A portobello mushroom eggs Benedict with spinach and smoked gouda. Corned beef hash with a cup of French press coffee prepared tableside.
All over town, chefs are elevating their brunch menus with dishes like these, choosing inventive, farm-fresh ingredients and inviting diners to relax, catch up and enjoy a bubbly pick-me-up. (It doesn’t hurt that, thanks to the “Mimosa Resolution,” restaurants can now serve alcohol at 10 a.m. Sundays.) Here are a few brunch spots in particular that we love:
Located on Virginia Street, Betty’s is among several tried-and-true favorites that never disappoint. The homey establishment built its reputation on delicious fare like the breakfast burrito, chilaquiles and Benedict options. Trattoria Aroma offers brunch at its Bryant Street and East Amherst locations; if Bloody Marys are your thing, select from several creative, housemade blends. In the Elmwood Village, Cecelia’s Ristorante gives patrons one complimentary mimosa with a sandwich or brunch specialty item (try the cannoli French toast or the crab and lobster benedict).
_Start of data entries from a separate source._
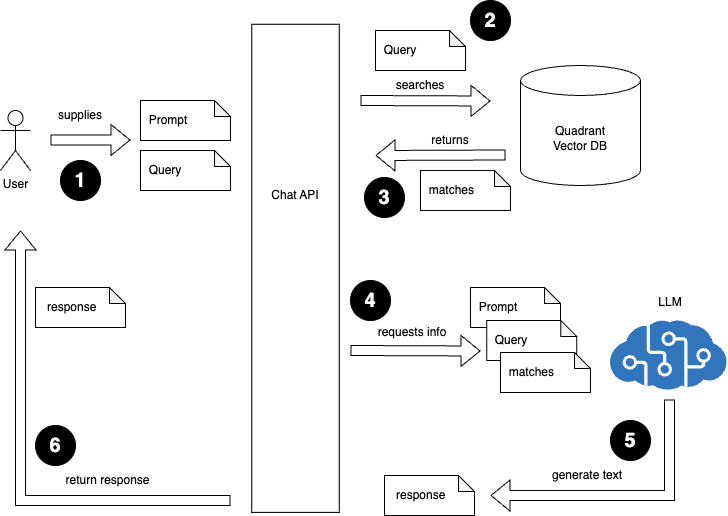
This is images/rag.png from jsandino/wine-rag, a draw.io export, as it was before one commit. Source tidied: cells renumbered, new cells last; positions are measured from the earlier drawing's top-left corner, leaving out a move shared by most shapes. Its diagram source:
```xml
<mxGraphModel>
  <root>
    <mxCell id="0" />
    <mxCell id="1" parent="0" />
    <mxCell id="2" value="User&lt;div&gt;&lt;br&gt;&lt;/div&gt;" style="shape=umlActor;verticalLabelPosition=bottom;verticalAlign=top;html=1;" parent="1" vertex="1">
      <mxGeometry y="110" width="30" height="60" as="geometry" />
    </mxCell>
    <mxCell id="3" style="shape=flexArrow;endArrow=classic;html=1;rounded=0;" parent="1" edge="1">
      <mxGeometry relative="1" as="geometry">
        <mxPoint x="50" y="139.5" as="sourcePoint" />
        <mxPoint x="130" y="139.5" as="targetPoint" />
      </mxGeometry>
    </mxCell>
    <mxCell id="4" value="supplies" style="text;html=1;align=center;verticalAlign=middle;whiteSpace=wrap;rounded=0;" parent="1" vertex="1">
      <mxGeometry x="50" y="100" width="60" height="30" as="geometry" />
    </mxCell>
    <mxCell id="5" value="&lt;div style=&quot;&quot;&gt;&lt;span style=&quot;background-color: initial;&quot;&gt;&amp;nbsp; Prompt&lt;/span&gt;&lt;/div&gt;" style="shape=note;whiteSpace=wrap;html=1;backgroundOutline=1;darkOpacity=0.05;align=left;size=16;" parent="1" vertex="1">
      <mxGeometry x="140" y="100" width="90" height="40" as="geometry" />
    </mxCell>
    <mxCell id="6" value="&lt;div style=&quot;&quot;&gt;&amp;nbsp; Query&lt;/div&gt;" style="shape=note;whiteSpace=wrap;html=1;backgroundOutline=1;darkOpacity=0.05;align=left;size=16;" parent="1" vertex="1">
      <mxGeometry x="140" y="150" width="90" height="40" as="geometry" />
    </mxCell>
    <mxCell id="7" value="1" style="ellipse;whiteSpace=wrap;html=1;labelBackgroundColor=#000000;strokeColor=#000000;fillColor=#000000;fontColor=#FFFFFF;fontSize=20;fontStyle=1;" parent="1" vertex="1">
      <mxGeometry x="60" y="160" width="40" height="40" as="geometry" />
    </mxCell>
    <mxCell id="8" style="rounded=0;whiteSpace=wrap;html=1;rotation=-90;" parent="1" vertex="1">
      <mxGeometry x="50.9" y="224.1" width="488.1" height="87.5" as="geometry" />
    </mxCell>
    <mxCell id="9" value="Chat API" style="text;html=1;align=center;verticalAlign=middle;whiteSpace=wrap;rounded=0;" parent="1" vertex="1">
      <mxGeometry x="265" y="180" width="60" height="30" as="geometry" />
    </mxCell>
    <mxCell id="10" value="Quadrant&lt;div&gt;Vector DB&lt;/div&gt;" style="shape=cylinder3;whiteSpace=wrap;html=1;boundedLbl=1;backgroundOutline=1;size=15;" parent="1" vertex="1">
      <mxGeometry x="520" y="65" width="120" height="120" as="geometry" />
    </mxCell>
    <mxCell id="11" style="shape=flexArrow;endArrow=classic;html=1;rounded=0;" parent="1" edge="1">
      <mxGeometry relative="1" as="geometry">
        <mxPoint x="360" y="100" as="sourcePoint" />
        <mxPoint x="490" y="100.5" as="targetPoint" />
      </mxGeometry>
    </mxCell>
    <mxCell id="12" value="searches" style="text;html=1;align=center;verticalAlign=middle;whiteSpace=wrap;rounded=0;" parent="1" vertex="1">
      <mxGeometry x="390" y="70" width="60" height="30" as="geometry" />
    </mxCell>
    <mxCell id="13" value="&lt;div style=&quot;&quot;&gt;&amp;nbsp; Query&lt;/div&gt;" style="shape=note;whiteSpace=wrap;html=1;backgroundOutline=1;darkOpacity=0.05;align=left;size=16;" parent="1" vertex="1">
      <mxGeometry x="375" y="30" width="90" height="40" as="geometry" />
    </mxCell>
    <mxCell id="14" value="2" style="ellipse;whiteSpace=wrap;html=1;labelBackgroundColor=#000000;strokeColor=#000000;fillColor=#000000;fontColor=#FFFFFF;fontSize=20;fontStyle=1;" parent="1" vertex="1">
      <mxGeometry x="470" width="40" height="40" as="geometry" />
    </mxCell>
    <mxCell id="15" style="shape=flexArrow;endArrow=classic;html=1;rounded=0;" parent="1" edge="1">
      <mxGeometry relative="1" as="geometry">
        <mxPoint x="505" y="154.5" as="sourcePoint" />
        <mxPoint x="375" y="155" as="targetPoint" />
      </mxGeometry>
    </mxCell>
    <mxCell id="16" value="returns" style="text;html=1;align=center;verticalAlign=middle;whiteSpace=wrap;rounded=0;" parent="1" vertex="1">
      <mxGeometry x="420" y="125" width="60" height="30" as="geometry" />
    </mxCell>
    <mxCell id="17" value="&lt;div style=&quot;&quot;&gt;&amp;nbsp; matches&lt;/div&gt;" style="shape=note;whiteSpace=wrap;html=1;backgroundOutline=1;darkOpacity=0.05;align=left;size=16;" parent="1" vertex="1">
      <mxGeometry x="420" y="170" width="90" height="40" as="geometry" />
    </mxCell>
    <mxCell id="18" value="3" style="ellipse;whiteSpace=wrap;html=1;labelBackgroundColor=#000000;strokeColor=#000000;fillColor=#000000;fontColor=#FFFFFF;fontSize=20;fontStyle=1;" parent="1" vertex="1">
      <mxGeometry x="364" y="177" width="40" height="40" as="geometry" />
    </mxCell>
    <mxCell id="19" style="shape=flexArrow;endArrow=classic;html=1;rounded=0;" parent="1" edge="1">
      <mxGeometry relative="1" as="geometry">
        <mxPoint x="350" y="350" as="sourcePoint" />
        <mxPoint x="480" y="350.5" as="targetPoint" />
      </mxGeometry>
    </mxCell>
    <mxCell id="20" value="requests info" style="text;html=1;align=center;verticalAlign=middle;whiteSpace=wrap;rounded=0;" parent="1" vertex="1">
      <mxGeometry x="364" y="317" width="96" height="30" as="geometry" />
    </mxCell>
    <mxCell id="21" value="&lt;div style=&quot;&quot;&gt;&lt;span style=&quot;background-color: initial;&quot;&gt;&amp;nbsp; Prompt&lt;/span&gt;&lt;/div&gt;" style="shape=note;whiteSpace=wrap;html=1;backgroundOutline=1;darkOpacity=0.05;align=left;size=16;" parent="1" vertex="1">
      <mxGeometry x="470" y="287" width="90" height="40" as="geometry" />
    </mxCell>
    <mxCell id="22" value="&lt;div style=&quot;&quot;&gt;&amp;nbsp; Query&lt;/div&gt;" style="shape=note;whiteSpace=wrap;html=1;backgroundOutline=1;darkOpacity=0.05;align=left;size=16;" parent="1" vertex="1">
      <mxGeometry x="486.2" y="320" width="90" height="40" as="geometry" />
    </mxCell>
    <mxCell id="23" value="&lt;div style=&quot;&quot;&gt;&amp;nbsp; matches&lt;/div&gt;" style="shape=note;whiteSpace=wrap;html=1;backgroundOutline=1;darkOpacity=0.05;align=left;size=16;" parent="1" vertex="1">
      <mxGeometry x="500" y="352" width="90" height="40" as="geometry" />
    </mxCell>
    <mxCell id="24" style="image;sketch=0;html=1;align=center;fontSize=12;image=img/lib/mscae/Cognitive_Services.svg;" parent="1" vertex="1">
      <mxGeometry x="610" y="320" width="116.7" height="70" as="geometry" />
    </mxCell>
    <mxCell id="25" value="LLM" style="text;html=1;align=center;verticalAlign=middle;whiteSpace=wrap;rounded=0;" parent="1" vertex="1">
      <mxGeometry x="640" y="287" width="60" height="30" as="geometry" />
    </mxCell>
    <mxCell id="26" value="4" style="ellipse;whiteSpace=wrap;html=1;labelBackgroundColor=#000000;strokeColor=#000000;fillColor=#000000;fontColor=#FFFFFF;fontSize=20;fontStyle=1;" parent="1" vertex="1">
      <mxGeometry x="350" y="280" width="40" height="40" as="geometry" />
    </mxCell>
    <mxCell id="27" style="shape=flexArrow;endArrow=classic;html=1;rounded=0;" parent="1" edge="1">
      <mxGeometry relative="1" as="geometry">
        <mxPoint x="669.1" y="399" as="sourcePoint" />
        <mxPoint x="490" y="495" as="targetPoint" />
        <Array as="points">
          <mxPoint x="669.1" y="495" />
        </Array>
      </mxGeometry>
    </mxCell>
    <mxCell id="28" value="generate text" style="text;html=1;align=center;verticalAlign=middle;whiteSpace=wrap;rounded=0;" parent="1" vertex="1">
      <mxGeometry x="539.1" y="460" width="96" height="30" as="geometry" />
    </mxCell>
    <mxCell id="29" value="&lt;div style=&quot;&quot;&gt;&amp;nbsp; &amp;nbsp;response&lt;/div&gt;" style="shape=note;whiteSpace=wrap;html=1;backgroundOutline=1;darkOpacity=0.05;align=left;size=16;" parent="1" vertex="1">
      <mxGeometry x="384" y="475" width="90" height="40" as="geometry" />
    </mxCell>
    <mxCell id="30" value="5" style="ellipse;whiteSpace=wrap;html=1;labelBackgroundColor=#000000;strokeColor=#000000;fillColor=#000000;fontColor=#FFFFFF;fontSize=20;fontStyle=1;" parent="1" vertex="1">
      <mxGeometry x="610" y="420" width="40" height="40" as="geometry" />
    </mxCell>
    <mxCell id="31" style="shape=flexArrow;endArrow=classic;html=1;rounded=0;" parent="1" edge="1">
      <mxGeometry relative="1" as="geometry">
        <mxPoint x="230" y="500" as="sourcePoint" />
        <mxPoint x="20" y="230" as="targetPoint" />
        <Array as="points">
          <mxPoint x="20" y="500" />
        </Array>
      </mxGeometry>
    </mxCell>
    <mxCell id="32" value="&lt;div style=&quot;&quot;&gt;&amp;nbsp; &amp;nbsp;response&lt;/div&gt;" style="shape=note;whiteSpace=wrap;html=1;backgroundOutline=1;darkOpacity=0.05;align=left;size=16;" parent="1" vertex="1">
      <mxGeometry x="35" y="287" width="90" height="40" as="geometry" />
    </mxCell>
    <mxCell id="33" value="return response" style="text;html=1;align=center;verticalAlign=middle;whiteSpace=wrap;rounded=0;" parent="1" vertex="1">
      <mxGeometry x="60" y="465" width="95" height="30" as="geometry" />
    </mxCell>
    <mxCell id="34" value="6" style="ellipse;whiteSpace=wrap;html=1;labelBackgroundColor=#000000;strokeColor=#000000;fillColor=#000000;fontColor=#FFFFFF;fontSize=20;fontStyle=1;" parent="1" vertex="1">
      <mxGeometry x="35" y="425" width="40" height="40" as="geometry" />
    </mxCell>
  </root>
</mxGraphModel>
```
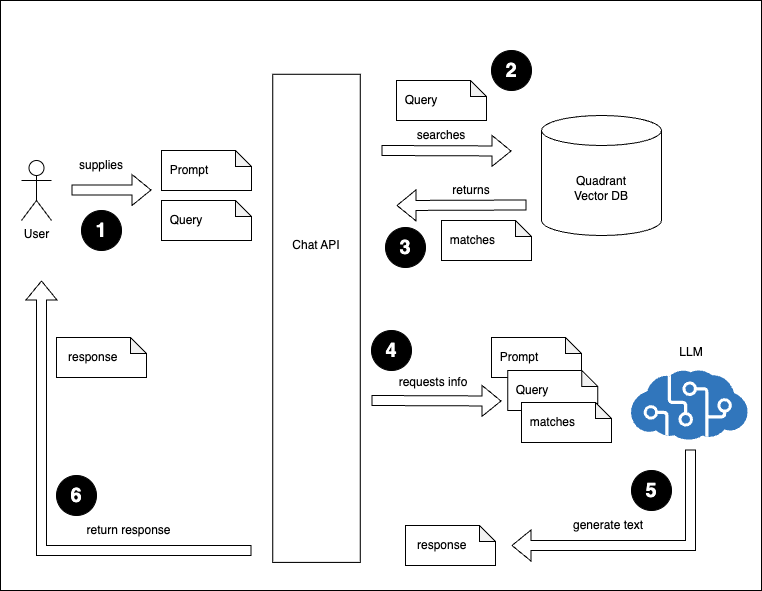
After the commit.

The edit, as a diff of the source:
```diff
@@ -2,6 +2,9 @@
   <root>
     <mxCell id="0" />
     <mxCell id="1" parent="0" />
+    <mxCell id="35" style="verticalLabelPosition=bottom;verticalAlign=top;html=1;shape=mxgraph.basic.rect;fillColor2=none;strokeWidth=1;size=20;indent=5;" parent="1" vertex="1">
+      <mxGeometry x="-21" y="-50" width="761" height="590" as="geometry" />
+    </mxCell>
     <mxCell id="2" value="User&lt;div&gt;&lt;br&gt;&lt;/div&gt;" style="shape=umlActor;verticalLabelPosition=bottom;verticalAlign=top;html=1;" parent="1" vertex="1">
       <mxGeometry y="110" width="30" height="60" as="geometry" />
     </mxCell>
```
Then there’s the new class — a fresh crop of restaurants opened over the past few years that have upped the standard for brunch in Buffalo. The prix fixe option at the upscale Patina 250, located in the new Westin Hotel on Delaware Avenue, promises endless bellinis and two courses, with options like chorizo and goat cheese frittata, a berry bowl and crab cakes. Looking for comfort food? For Southern fare, Toutant is your new go-to, as Chef James Roberts brings his Louisiana heritage to Buffalo with biscuits and gravy and muffaletta. And, for Mexican, consider Deep South Taco, with locations downtown and on Hertel Avenue.
On a beautiful summer morning, sit outside at Hydraulic Hearth with a cocktail and a BreadHive Bakery bagel sandwich at Bagels & Booze brunch on Saturdays through the fall. Over at The Black Sheep, Steve and Ellen Gedra use local produce and sustainably sourced meats for dishes like the whimsically named H.R.E.A.M. (Hash Rules Everything Around Me, a brisket hash with eggs and toast), basted egg with heirloom polenta, and grapefruit brulée with maple cream. Meanwhile, Lait Cru Brasserie — opened last year in the Horsefeathers Building by Jill Gedra Forster of Nickel City Cheese & Mercantile — offers French-inspired breakfast items on its regular menu and teams up with other local chefs for a monthly Brasserie Brunch (reserve your seat early by phone).
Outside the city, Carte Blanche in Hamburg, opened in 2016, features inventive brunch dishes, including the breakfast burger with gnocchi tots and mushroom toast with goat cheese from First Light Creamery. And, in East Aurora, the Roycroft Inn treats brunch as an event, with a stations-style setup sure to please the entire family.
Story topics: Food + Drink